F88. MANIPULATION OF THE GUT MICROBIOTA WITH A PREBIOTIC IN SCHIZOPHRENIA: A DOUBLE-BLINDED RANDOMIZED PLACEBO-CONTROLLED CROSS-OVER STUDY
Kao A., Burnet P., Lennox B.
Abstract Background Neurocognitive impairment is increasingly recognized as a fundamental symptomatology in schizophrenia with more than 80% of patients exhibiting significant deficits, even at first episode of illness. Current pharmacotherapies do not alleviate cognitive symptoms, and often cause severe metabolic dysfunction and weight gain that readily become major health concerns. Identifying adjunctive interventions that improve cognition without disrupting the therapeutic actions of anti-psychotic medications, and can mitigate the metabolic side-effects of these drugs, would be highly beneficial to patients and improve prognosis. We have recently demonstrated that the manipulation of the rat gut microbiota with a prebiotic (dietary fibre that grows beneficial enteric bacteria) improves cognitive flexibility and prevents olanzapine-mediated weight gain. We therefore aim to explore whether these actions of the prebiotic translate to medicated stable patients with schizophrenia. Methods A total of 40 patients with psychosis aged 18–65 will be enrolled in a 24-week maltodextrin-controlled cross-over experimental medicine study. Participants will receive either a 12-week treatment with a prebiotic (active compound) followed by a 12-week maltodextrin supplement (placebo), or in the reverse order. The order of supplements that participants receive is randomized. The primary outcome is to examine the influence of prebiotic supplementation on neurocognitive functioning, which is measured using a tablet-based neuropsychometric test battery. We will also examine the impact on clinical metabolic measures such as total weight and visceral adiposity. The concentration of immune-related serum proteins as well as neuroendocrine hormones will be evaluated. All measurements will take place at baseline, at 12-week cross-over, and at the end of the 24-week study.

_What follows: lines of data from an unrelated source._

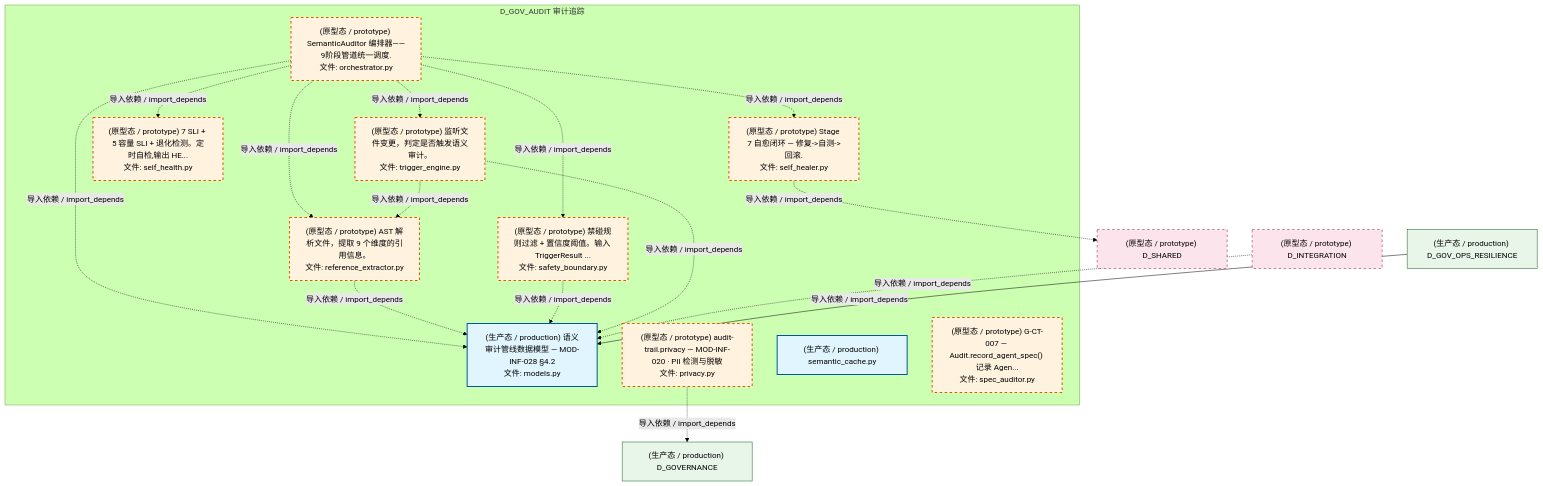
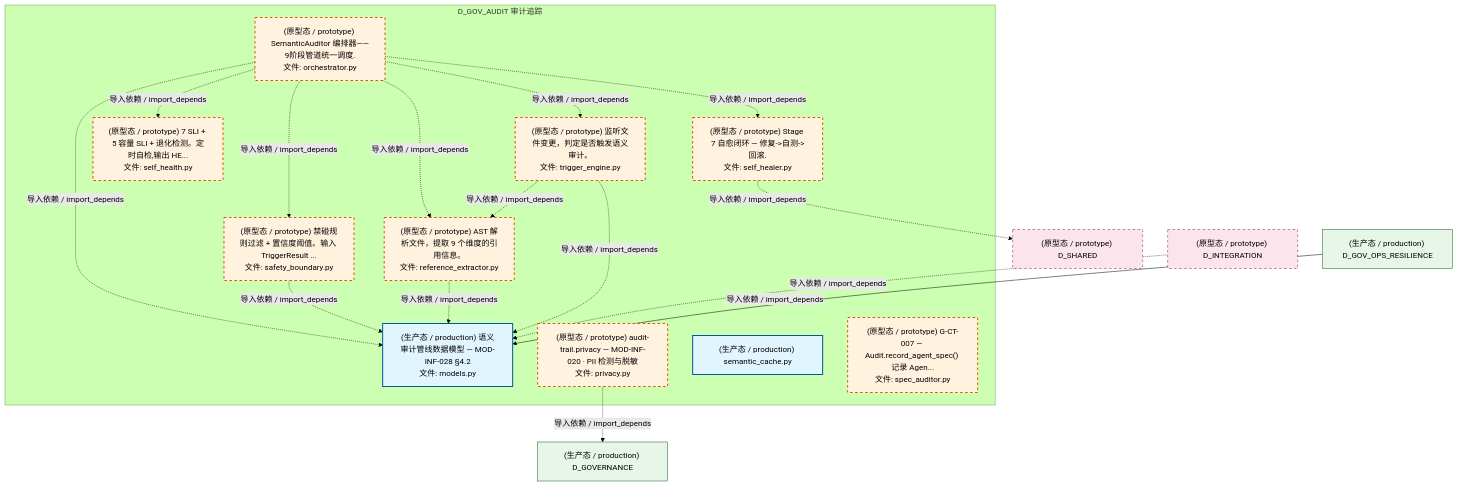
The fourth of 8 diagrams in docs/02_enterprise_architecture/02_domain_architecture_docs/39_d_gov_audit.md (xuanFelixVan/ZephyrAlpha), drawn with Mermaid (forest theme) before and after one commit. The commit also changed other lines of this file and 99 other files, not shown here.

````diff
--- a/docs/02_enterprise_architecture/02_domain_architecture_docs/39_d_gov_audit.md
+++ b/docs/02_enterprise_architecture/02_domain_architecture_docs/39_d_gov_audit.md
@@ -449,41 +449,41 @@
 ```mermaid
 graph TD
     subgraph D_GOV_AUDIT["D_GOV_AUDIT 审计追踪"]
         src_zephyr_governance_semantic_audit_models_py["(生产态 / production) 语义审计管线数据模型 — MOD-INF-028 §4.2<br/>文件: models.py"]
         src_zephyr_governance_semantic_audit_orchestrator_py["(原型态 / prototype) SemanticAuditor 编排器——9阶段管道统一调度.<br/>文件: orchestrator.py"]
         src_zephyr_governance_semantic_audit_privacy_py["(原型态 / prototype) audit-trail.privacy — MOD-INF-020 · PII 检测与脱敏<br/>文件: privacy.py"]
         src_zephyr_governance_semantic_audit_reference_extractor_py["(原型态 / prototype) AST 解析文件，提取 9 个维度的引用信息。<br/>文件: reference_extractor.py"]
         src_zephyr_governance_semantic_audit_safety_boundary_py["(原型态 / prototype) 禁碰规则过滤 + 置信度阈值。输入 TriggerResult ...<br/>文件: safety_boundary.py"]
         src_zephyr_governance_semantic_audit_self_healer_py["(原型态 / prototype) Stage 7 自愈闭环 — 修复->自测->回滚.<br/>文件: self_healer.py"]
         src_zephyr_governance_semantic_audit_self_health_py["(原型态 / prototype) 7 SLI + 5 容量 SLI + 退化检测。定时自检,输出 HE...<br/>文件: self_health.py"]
         src_zephyr_governance_semantic_audit_semantic_cache_py["(生产态 / production) semantic_cache.py"]
         src_zephyr_governance_semantic_audit_spec_auditor_py["(原型态 / prototype) G-CT-007 — Audit.record_agent_spec() 记录 Agen...<br/>文件: spec_auditor.py"]
         src_zephyr_governance_semantic_audit_trigger_engine_py["(原型态 / prototype) 监听文件变更，判定是否触发语义审计。<br/>文件: trigger_engine.py"]
     end
     src_zephyr_governance_semantic_audit_orchestrator_py -.->|导入依赖 / import_depends| src_zephyr_governance_semantic_audit_models_py
-    src_zephyr_governance_semantic_audit_orchestrator_py -.->|导入依赖 / import_depends| src_zephyr_governance_semantic_audit_reference_extractor_py
     src_zephyr_governance_semantic_audit_orchestrator_py -.->|导入依赖 / import_depends| src_zephyr_governance_semantic_audit_safety_boundary_py
     src_zephyr_governance_semantic_audit_orchestrator_py -.->|导入依赖 / import_depends| src_zephyr_governance_semantic_audit_self_healer_py
+    src_zephyr_governance_semantic_audit_orchestrator_py -.->|导入依赖 / import_depends| src_zephyr_governance_semantic_audit_reference_extractor_py
     src_zephyr_governance_semantic_audit_orchestrator_py -.->|导入依赖 / import_depends| src_zephyr_governance_semantic_audit_self_health_py
     src_zephyr_governance_semantic_audit_orchestrator_py -.->|导入依赖 / import_depends| src_zephyr_governance_semantic_audit_trigger_engine_py
+    src_zephyr_governance_semantic_audit_safety_boundary_py -.->|导入依赖 / import_depends| src_zephyr_governance_semantic_audit_models_py
     src_zephyr_governance_semantic_audit_reference_extractor_py -.->|导入依赖 / import_depends| src_zephyr_governance_semantic_audit_models_py
-    src_zephyr_governance_semantic_audit_safety_boundary_py -.->|导入依赖 / import_depends| src_zephyr_governance_semantic_audit_models_py
     src_zephyr_governance_semantic_audit_trigger_engine_py -.->|导入依赖 / import_depends| src_zephyr_governance_semantic_audit_models_py
     src_zephyr_governance_semantic_audit_trigger_engine_py -.->|导入依赖 / import_depends| src_zephyr_governance_semantic_audit_reference_extractor_py
     D_GOVERNANCE["(生产态 / production) D_GOVERNANCE"]
     src_zephyr_governance_semantic_audit_privacy_py -.->|导入依赖 / import_depends| D_GOVERNANCE
     D_SHARED["(原型态 / prototype) D_SHARED"]
     src_zephyr_governance_semantic_audit_self_healer_py -.->|导入依赖 / import_depends| D_SHARED
     D_INTEGRATION["(原型态 / prototype) D_INTEGRATION"]
     D_INTEGRATION -.->|导入依赖 / import_depends| src_zephyr_governance_semantic_audit_models_py
     D_GOV_OPS_RESILIENCE["(生产态 / production) D_GOV_OPS_RESILIENCE"]
     D_GOV_OPS_RESILIENCE -->|导入依赖 / import_depends| src_zephyr_governance_semantic_audit_models_py
     classDef production fill:#e1f5fe,stroke:#01579b,stroke-width:2px,color:#000
     classDef design fill:#fff3e0,stroke:#e65100,stroke-width:2px,color:#000,stroke-dasharray: 5 5
     classDef external_prod fill:#e8f5e9,stroke:#1b5e20,stroke-width:1px,color:#000
     classDef external_design fill:#fce4ec,stroke:#880e4f,stroke-width:1px,color:#000,stroke-dasharray: 5 5
     class src_zephyr_governance_semantic_audit_models_py,src_zephyr_governance_semantic_audit_semantic_cache_py production
     class src_zephyr_governance_semantic_audit_orchestrator_py,src_zephyr_governance_semantic_audit_privacy_py,src_zephyr_governance_semantic_audit_reference_extractor_py,src_zephyr_governance_semantic_audit_safety_boundary_py,src_zephyr_governance_semantic_audit_self_healer_py,src_zephyr_governance_semantic_audit_self_health_py,src_zephyr_governance_semantic_audit_spec_auditor_py,src_zephyr_governance_semantic_audit_trigger_engine_py design
     class D_GOVERNANCE,D_GOV_OPS_RESILIENCE external_prod
     class D_SHARED,D_INTEGRATION external_design
 ```
````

A within-subjects repeated measures analysis will be performed, and co-variates (gender, weight, medication) identified. This trial is registered with ClinicalTrials.gov, identifier number NCT03153046. Results We have currently screened 36 patients, of whom 30 were eligible for the study (67% male). At baseline, the average age of all recruited was 36.41 ± 11.42. The overall cognitive score was -2.03 ± 0.53 where the subtests included verbal memory (29.09 ± 8.75), digit sequencing (15.41 ± 2.77), token motor (55.74 ± 24.14), semantic fluency (8.83 ± 3.46), letter fluency (11.39 ± 3.65), symbol coding (35.61 ± 9.22) and tower of London (15.1 ± 4.06). There was no difference in overall cognitive between male (14.29 ± 2.46) and female (17.22 ± 2.30) patients. However, long-term associative learning as measured by the digit sequencing subtest appeared to show a significant difference between male (14.29 ± 2.46) and female (17.22 ± 2.33; p=0.008) participants. No significant differences between clinical metabolic measures were observed in baseline BMI (32.25 ± 6.79) and abdominal obesity as measured by hip-to-waist ratio (0.94 ± 0.11). The serum concentrations of immune and endocrine markers will also be presented. Discussion This investigation, to our knowledge, is the first clinical study to provide medicated schizophrenia patients with a prebiotic, as a potential means of improving cognition and managing secondary metabolic dysfunction. Although a potential link between commensal enteric bacteria and schizophrenia have been suggested, earlier work with probiotics (live cultures) did not support this association. However, since the current study uses a prebiotic that proliferates multiple species of gut bacteria, it will provide more robust data that will support, or refute, the validity of manipulating the gut microbiome in the treatment of schizophrenia.